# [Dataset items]
────────
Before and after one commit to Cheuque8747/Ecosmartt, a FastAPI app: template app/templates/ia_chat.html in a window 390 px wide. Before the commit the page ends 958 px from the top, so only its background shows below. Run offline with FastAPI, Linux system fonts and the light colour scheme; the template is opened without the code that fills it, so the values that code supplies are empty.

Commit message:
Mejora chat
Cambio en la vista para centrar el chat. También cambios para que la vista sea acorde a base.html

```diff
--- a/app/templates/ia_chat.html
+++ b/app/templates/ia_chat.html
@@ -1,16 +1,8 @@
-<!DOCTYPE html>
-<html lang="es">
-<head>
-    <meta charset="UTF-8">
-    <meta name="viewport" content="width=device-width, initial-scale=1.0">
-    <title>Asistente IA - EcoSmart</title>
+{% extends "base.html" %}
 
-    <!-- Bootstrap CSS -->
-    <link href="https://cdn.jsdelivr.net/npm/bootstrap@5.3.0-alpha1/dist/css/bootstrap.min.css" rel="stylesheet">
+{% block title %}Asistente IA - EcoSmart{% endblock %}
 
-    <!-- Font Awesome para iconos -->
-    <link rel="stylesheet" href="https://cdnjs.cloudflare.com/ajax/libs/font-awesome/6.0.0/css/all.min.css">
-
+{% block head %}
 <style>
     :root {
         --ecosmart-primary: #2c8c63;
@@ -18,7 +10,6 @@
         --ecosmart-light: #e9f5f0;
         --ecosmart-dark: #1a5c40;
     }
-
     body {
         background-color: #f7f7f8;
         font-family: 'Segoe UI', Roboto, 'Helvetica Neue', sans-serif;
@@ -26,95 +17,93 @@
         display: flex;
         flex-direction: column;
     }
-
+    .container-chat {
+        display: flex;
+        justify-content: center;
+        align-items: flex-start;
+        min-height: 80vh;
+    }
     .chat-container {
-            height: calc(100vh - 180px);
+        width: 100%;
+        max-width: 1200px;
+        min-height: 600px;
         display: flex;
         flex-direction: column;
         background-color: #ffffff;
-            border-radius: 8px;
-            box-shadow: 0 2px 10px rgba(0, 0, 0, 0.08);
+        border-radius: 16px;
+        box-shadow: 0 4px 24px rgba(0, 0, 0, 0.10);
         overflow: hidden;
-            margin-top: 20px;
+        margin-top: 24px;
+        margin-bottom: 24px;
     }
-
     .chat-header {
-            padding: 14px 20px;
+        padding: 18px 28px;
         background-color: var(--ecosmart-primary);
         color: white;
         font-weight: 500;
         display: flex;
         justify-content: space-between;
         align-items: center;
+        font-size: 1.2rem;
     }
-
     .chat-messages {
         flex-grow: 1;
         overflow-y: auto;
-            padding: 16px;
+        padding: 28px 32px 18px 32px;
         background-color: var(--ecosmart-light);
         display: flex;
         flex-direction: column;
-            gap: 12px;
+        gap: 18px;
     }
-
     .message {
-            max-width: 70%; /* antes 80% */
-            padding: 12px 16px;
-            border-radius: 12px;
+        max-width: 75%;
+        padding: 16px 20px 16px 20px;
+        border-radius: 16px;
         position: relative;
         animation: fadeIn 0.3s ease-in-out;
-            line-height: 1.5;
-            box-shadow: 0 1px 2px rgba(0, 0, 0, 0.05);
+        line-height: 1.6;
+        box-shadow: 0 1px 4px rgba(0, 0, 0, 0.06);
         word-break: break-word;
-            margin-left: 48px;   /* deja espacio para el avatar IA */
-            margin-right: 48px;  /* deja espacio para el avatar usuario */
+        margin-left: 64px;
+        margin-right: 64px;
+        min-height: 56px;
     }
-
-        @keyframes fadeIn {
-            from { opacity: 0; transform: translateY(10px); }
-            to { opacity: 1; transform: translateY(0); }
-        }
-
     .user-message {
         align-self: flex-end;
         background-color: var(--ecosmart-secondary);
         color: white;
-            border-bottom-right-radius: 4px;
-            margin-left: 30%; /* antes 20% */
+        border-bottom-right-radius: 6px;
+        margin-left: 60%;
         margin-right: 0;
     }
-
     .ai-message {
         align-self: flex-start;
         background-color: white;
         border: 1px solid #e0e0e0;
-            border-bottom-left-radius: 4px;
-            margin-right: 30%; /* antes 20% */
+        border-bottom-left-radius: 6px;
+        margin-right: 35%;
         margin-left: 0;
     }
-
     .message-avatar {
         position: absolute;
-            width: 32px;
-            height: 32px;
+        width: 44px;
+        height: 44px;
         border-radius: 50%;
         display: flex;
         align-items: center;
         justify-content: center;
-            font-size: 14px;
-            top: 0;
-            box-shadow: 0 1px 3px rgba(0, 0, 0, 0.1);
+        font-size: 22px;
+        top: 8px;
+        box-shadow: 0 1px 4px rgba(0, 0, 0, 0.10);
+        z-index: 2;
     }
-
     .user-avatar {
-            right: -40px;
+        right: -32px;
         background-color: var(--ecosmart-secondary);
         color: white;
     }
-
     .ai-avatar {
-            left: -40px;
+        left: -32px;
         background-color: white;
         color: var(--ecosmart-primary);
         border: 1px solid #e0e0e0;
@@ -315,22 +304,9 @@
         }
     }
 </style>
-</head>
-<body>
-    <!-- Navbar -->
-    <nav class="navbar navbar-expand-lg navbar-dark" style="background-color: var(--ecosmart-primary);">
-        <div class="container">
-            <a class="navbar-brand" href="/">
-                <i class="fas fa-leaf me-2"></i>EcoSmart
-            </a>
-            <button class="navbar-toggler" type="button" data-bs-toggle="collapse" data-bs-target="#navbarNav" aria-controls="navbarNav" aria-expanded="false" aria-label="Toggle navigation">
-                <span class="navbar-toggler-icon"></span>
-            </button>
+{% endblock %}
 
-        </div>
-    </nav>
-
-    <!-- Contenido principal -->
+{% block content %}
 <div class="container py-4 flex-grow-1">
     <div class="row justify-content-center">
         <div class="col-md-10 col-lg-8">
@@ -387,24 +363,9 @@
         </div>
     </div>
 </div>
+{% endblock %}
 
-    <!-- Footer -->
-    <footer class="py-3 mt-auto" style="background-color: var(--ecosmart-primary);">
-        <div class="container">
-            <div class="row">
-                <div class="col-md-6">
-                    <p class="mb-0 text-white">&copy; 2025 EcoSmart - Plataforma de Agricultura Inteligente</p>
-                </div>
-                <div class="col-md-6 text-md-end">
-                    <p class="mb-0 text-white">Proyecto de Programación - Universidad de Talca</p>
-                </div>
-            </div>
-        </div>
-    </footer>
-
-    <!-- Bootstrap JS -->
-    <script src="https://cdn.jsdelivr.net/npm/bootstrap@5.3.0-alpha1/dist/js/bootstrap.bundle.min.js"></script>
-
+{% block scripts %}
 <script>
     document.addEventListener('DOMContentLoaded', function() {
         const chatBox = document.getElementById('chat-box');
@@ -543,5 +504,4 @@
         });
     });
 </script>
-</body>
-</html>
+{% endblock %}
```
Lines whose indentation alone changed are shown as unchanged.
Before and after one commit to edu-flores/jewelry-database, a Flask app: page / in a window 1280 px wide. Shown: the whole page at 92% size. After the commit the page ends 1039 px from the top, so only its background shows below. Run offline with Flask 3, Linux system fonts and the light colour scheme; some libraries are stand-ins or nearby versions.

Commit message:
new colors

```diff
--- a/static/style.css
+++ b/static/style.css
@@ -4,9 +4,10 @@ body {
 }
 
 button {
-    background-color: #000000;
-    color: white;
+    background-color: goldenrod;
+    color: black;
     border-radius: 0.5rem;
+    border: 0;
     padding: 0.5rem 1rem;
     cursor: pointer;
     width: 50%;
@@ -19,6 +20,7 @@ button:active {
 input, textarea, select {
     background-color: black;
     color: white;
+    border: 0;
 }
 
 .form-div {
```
────────
Each line of the data above should appear again in your answer, exactly as given.

# [EXERCISE OUTPUT]
Before and after one commit to Cheuque8747/Ecosmartt, a FastAPI app: template app/templates/ia_chat.html in a window 390 px wide. Before the commit the page ends 958 px from the top, so only its background shows below. Run offline with FastAPI, Linux system fonts and the light colour scheme; the template is opened without the code that fills it, so the values that code supplies are empty.

Commit message:
Mejora chat
Cambio en la vista para centrar el chat. También cambios para que la vista sea acorde a base.html

```diff
--- a/app/templates/ia_chat.html
+++ b/app/templates/ia_chat.html
@@ -1,16 +1,8 @@
-<!DOCTYPE html>
-<html lang="es">
-<head>
-    <meta charset="UTF-8">
-    <meta name="viewport" content="width=device-width, initial-scale=1.0">
-    <title>Asistente IA - EcoSmart</title>
+{% extends "base.html" %}
 
-    <!-- Bootstrap CSS -->
-    <link href="https://cdn.jsdelivr.net/npm/bootstrap@5.3.0-alpha1/dist/css/bootstrap.min.css" rel="stylesheet">
+{% block title %}Asistente IA - EcoSmart{% endblock %}
 
-    <!-- Font Awesome para iconos -->
-    <link rel="stylesheet" href="https://cdnjs.cloudflare.com/ajax/libs/font-awesome/6.0.0/css/all.min.css">
-
+{% block head %}
 <style>
     :root {
         --ecosmart-primary: #2c8c63;
@@ -18,7 +10,6 @@
         --ecosmart-light: #e9f5f0;
         --ecosmart-dark: #1a5c40;
     }
-
     body {
         background-color: #f7f7f8;
         font-family: 'Segoe UI', Roboto, 'Helvetica Neue', sans-serif;
@@ -26,95 +17,93 @@
         display: flex;
         flex-direction: column;
     }
-
+    .container-chat {
+        display: flex;
+        justify-content: center;
+        align-items: flex-start;
+        min-height: 80vh;
+    }
     .chat-container {
-            height: calc(100vh - 180px);
+        width: 100%;
+        max-width: 1200px;
+        min-height: 600px;
         display: flex;
         flex-direction: column;
         background-color: #ffffff;
-            border-radius: 8px;
-            box-shadow: 0 2px 10px rgba(0, 0, 0, 0.08);
+        border-radius: 16px;
+        box-shadow: 0 4px 24px rgba(0, 0, 0, 0.10);
         overflow: hidden;
-            margin-top: 20px;
+        margin-top: 24px;
+        margin-bottom: 24px;
     }
-
     .chat-header {
-            padding: 14px 20px;
+        padding: 18px 28px;
         background-color: var(--ecosmart-primary);
         color: white;
         font-weight: 500;
         display: flex;
         justify-content: space-between;
         align-items: center;
+        font-size: 1.2rem;
     }
-
     .chat-messages {
         flex-grow: 1;
         overflow-y: auto;
-            padding: 16px;
+        padding: 28px 32px 18px 32px;
         background-color: var(--ecosmart-light);
         display: flex;
         flex-direction: column;
-            gap: 12px;
+        gap: 18px;
     }
-
     .message {
-            max-width: 70%; /* antes 80% */
-            padding: 12px 16px;
-            border-radius: 12px;
+        max-width: 75%;
+        padding: 16px 20px 16px 20px;
+        border-radius: 16px;
         position: relative;
         animation: fadeIn 0.3s ease-in-out;
-            line-height: 1.5;
-            box-shadow: 0 1px 2px rgba(0, 0, 0, 0.05);
+        line-height: 1.6;
+        box-shadow: 0 1px 4px rgba(0, 0, 0, 0.06);
         word-break: break-word;
-            margin-left: 48px;   /* deja espacio para el avatar IA */
-            margin-right: 48px;  /* deja espacio para el avatar usuario */
+        margin-left: 64px;
+        margin-right: 64px;
+        min-height: 56px;
     }
-
-        @keyframes fadeIn {
-            from { opacity: 0; transform: translateY(10px); }
-            to { opacity: 1; transform: translateY(0); }
-        }
-
     .user-message {
         align-self: flex-end;
         background-color: var(--ecosmart-secondary);
         color: white;
-            border-bottom-right-radius: 4px;
-            margin-left: 30%; /* antes 20% */
+        border-bottom-right-radius: 6px;
+        margin-left: 60%;
         margin-right: 0;
     }
-
     .ai-message {
         align-self: flex-start;
         background-color: white;
         border: 1px solid #e0e0e0;
-            border-bottom-left-radius: 4px;
-            margin-right: 30%; /* antes 20% */
+        border-bottom-left-radius: 6px;
+        margin-right: 35%;
         margin-left: 0;
     }
-
     .message-avatar {
         position: absolute;
-            width: 32px;
-            height: 32px;
+        width: 44px;
+        height: 44px;
         border-radius: 50%;
         display: flex;
         align-items: center;
         justify-content: center;
-            font-size: 14px;
-            top: 0;
-            box-shadow: 0 1px 3px rgba(0, 0, 0, 0.1);
+        font-size: 22px;
+        top: 8px;
+        box-shadow: 0 1px 4px rgba(0, 0, 0, 0.10);
+        z-index: 2;
     }
-
     .user-avatar {
-            right: -40px;
+        right: -32px;
         background-color: var(--ecosmart-secondary);
         color: white;
     }
-
     .ai-avatar {
-            left: -40px;
+        left: -32px;
         background-color: white;
         color: var(--ecosmart-primary);
         border: 1px solid #e0e0e0;
@@ -315,22 +304,9 @@
         }
     }
 </style>
-</head>
-<body>
-    <!-- Navbar -->
-    <nav class="navbar navbar-expand-lg navbar-dark" style="background-color: var(--ecosmart-primary);">
-        <div class="container">
-            <a class="navbar-brand" href="/">
-                <i class="fas fa-leaf me-2"></i>EcoSmart
-            </a>
-            <button class="navbar-toggler" type="button" data-bs-toggle="collapse" data-bs-target="#navbarNav" aria-controls="navbarNav" aria-expanded="false" aria-label="Toggle navigation">
-                <span class="navbar-toggler-icon"></span>
-            </button>
+{% endblock %}
 
-        </div>
-    </nav>
-
-    <!-- Contenido principal -->
+{% block content %}
 <div class="container py-4 flex-grow-1">
     <div class="row justify-content-center">
         <div class="col-md-10 col-lg-8">
@@ -387,24 +363,9 @@
         </div>
     </div>
 </div>
+{% endblock %}
 
-    <!-- Footer -->
-    <footer class="py-3 mt-auto" style="background-color: var(--ecosmart-primary);">
-        <div class="container">
-            <div class="row">
-                <div class="col-md-6">
-                    <p class="mb-0 text-white">&copy; 2025 EcoSmart - Plataforma de Agricultura Inteligente</p>
-                </div>
-                <div class="col-md-6 text-md-end">
-                    <p class="mb-0 text-white">Proyecto de Programación - Universidad de Talca</p>
-                </div>
-            </div>
-        </div>
-    </footer>
-
-    <!-- Bootstrap JS -->
-    <script src="https://cdn.jsdelivr.net/npm/bootstrap@5.3.0-alpha1/dist/js/bootstrap.bundle.min.js"></script>
-
+{% block scripts %}
 <script>
     document.addEventListener('DOMContentLoaded', function() {
         const chatBox = document.getElementById('chat-box');
@@ -543,5 +504,4 @@
         });
     });
 </script>
-</body>
-</html>
+{% endblock %}
```
Lines whose indentation alone changed are shown as unchanged.
Before and after one commit to edu-flores/jewelry-database, a Flask app: page / in a window 1280 px wide. Shown: the whole page at 92% size. After the commit the page ends 1039 px from the top, so only its background shows below. Run offline with Flask 3, Linux system fonts and the light colour scheme; some libraries are stand-ins or nearby versions.

Commit message:
new colors

```diff
--- a/static/style.css
+++ b/static/style.css
@@ -4,9 +4,10 @@ body {
 }
 
 button {
-    background-color: #000000;
-    color: white;
+    background-color: goldenrod;
+    color: black;
     border-radius: 0.5rem;
+    border: 0;
     padding: 0.5rem 1rem;
     cursor: pointer;
     width: 50%;
@@ -19,6 +20,7 @@ button:active {
 input, textarea, select {
     background-color: black;
     color: white;
+    border: 0;
 }
 
 .form-div {
```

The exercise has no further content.